Nazi Cpl. Heinz Schymalla, 22, and fellow captive Walter Mai, 21, were among some 200 Germans cutting timber for Minnesota's pulp industry in a prisoner-of-war camp in 1944. Both captured in Tunisia in May 1943, they gained momentary notoriety when, moved to act in part by news that Schymalla's 60-year-old father had been conscripted to join the withering Nazi forces, they managed to escape by boat. Having dug their way under a wire fence just before midnight on a Saturday in late October, they set off from Algona-Branch Camp No. 4 near Bena, Minn. Their plan: Follow Lake Winnibigoshish to the Mississippi River to New Orleans, where they hoped to catch a ride home, reports the Minneapolis Star Tribune. They had a head start in their journey thanks to the lack of a Sunday-morning count; the search began more than 24 hours after their escape.
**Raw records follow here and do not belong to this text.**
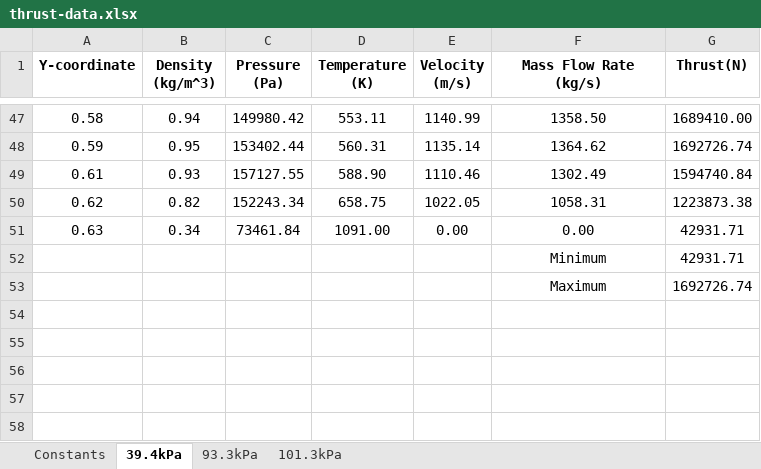
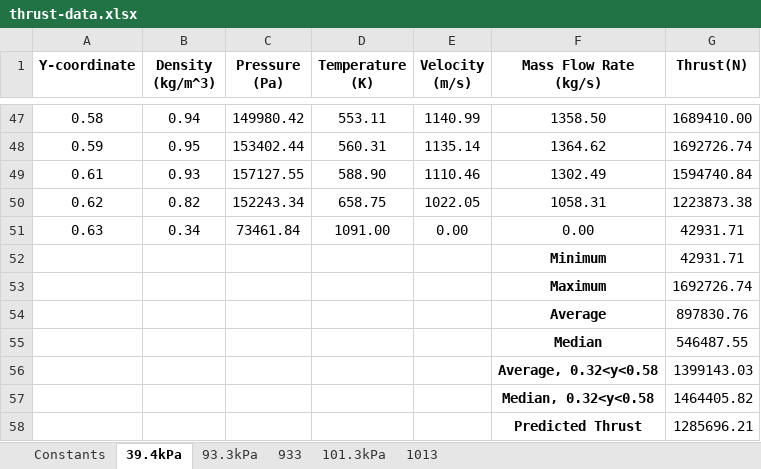
Before and after one commit to pivovarsky-l-18/nozzle-analysis, an Excel workbook: thrust-data.xlsx, sheet 39.4kPa, drawn as a sheet; only a part is shown, gaps mark what is left out; values as stored, in another font and other column widths than the file's, no borders; charts and pictures not drawn; the diff names each change by its address in the sheet, - before the commit and + after, or states it on an @@ line.

```diff
--- a/thrust-data.xlsx (sheet 39.4kPa)
+++ b/thrust-data.xlsx (sheet 39.4kPa)
+sheet tab: 933
+sheet tab: 1013
-F52:F53 bold: off
+F52:F53 bold: on
+row 54:  |  |  |  |  | Average | 897830.76
+row 55:  |  |  |  |  | Median | 546487.55
+row 56:  |  |  |  |  | Average, 0.32<y<0.58 | 1399143.03
+row 57:  |  |  |  |  | Median, 0.32<y<0.58 | 1464405.82
+row 58:  |  |  |  |  | Predicted Thrust | 1285696.21
```
Also changed, not shown: sheet 101.3kPa, sheet 93.3kPa, charts or pictures.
In a 1994 article for Minnesota History magazine, historian George Lobdell wrote that having been in the state since February, the men knew they needn't fear "wild animals or Indians." Unfortunately, the three small maps they found in a dictionary "apparently gave no understanding of the distances involved" (as evidenced by the great number of things they packed, including shoe polish and a cigarette-rolling machine). They made it 20-odd miles south in the first few days, then hit a snowstorm and ultimately took a wrong turn into Jay Gould Lake on Friday. There they were spotted by a resort owner who called the county sheriff, and they were ultimately caught hiding in bushes. Their punishment: 30 days in confinement. The men were among 13 German POWs who escaped during WWII in Minnesota. (A "Great Escape" survivor told of his attempted WWII escape.)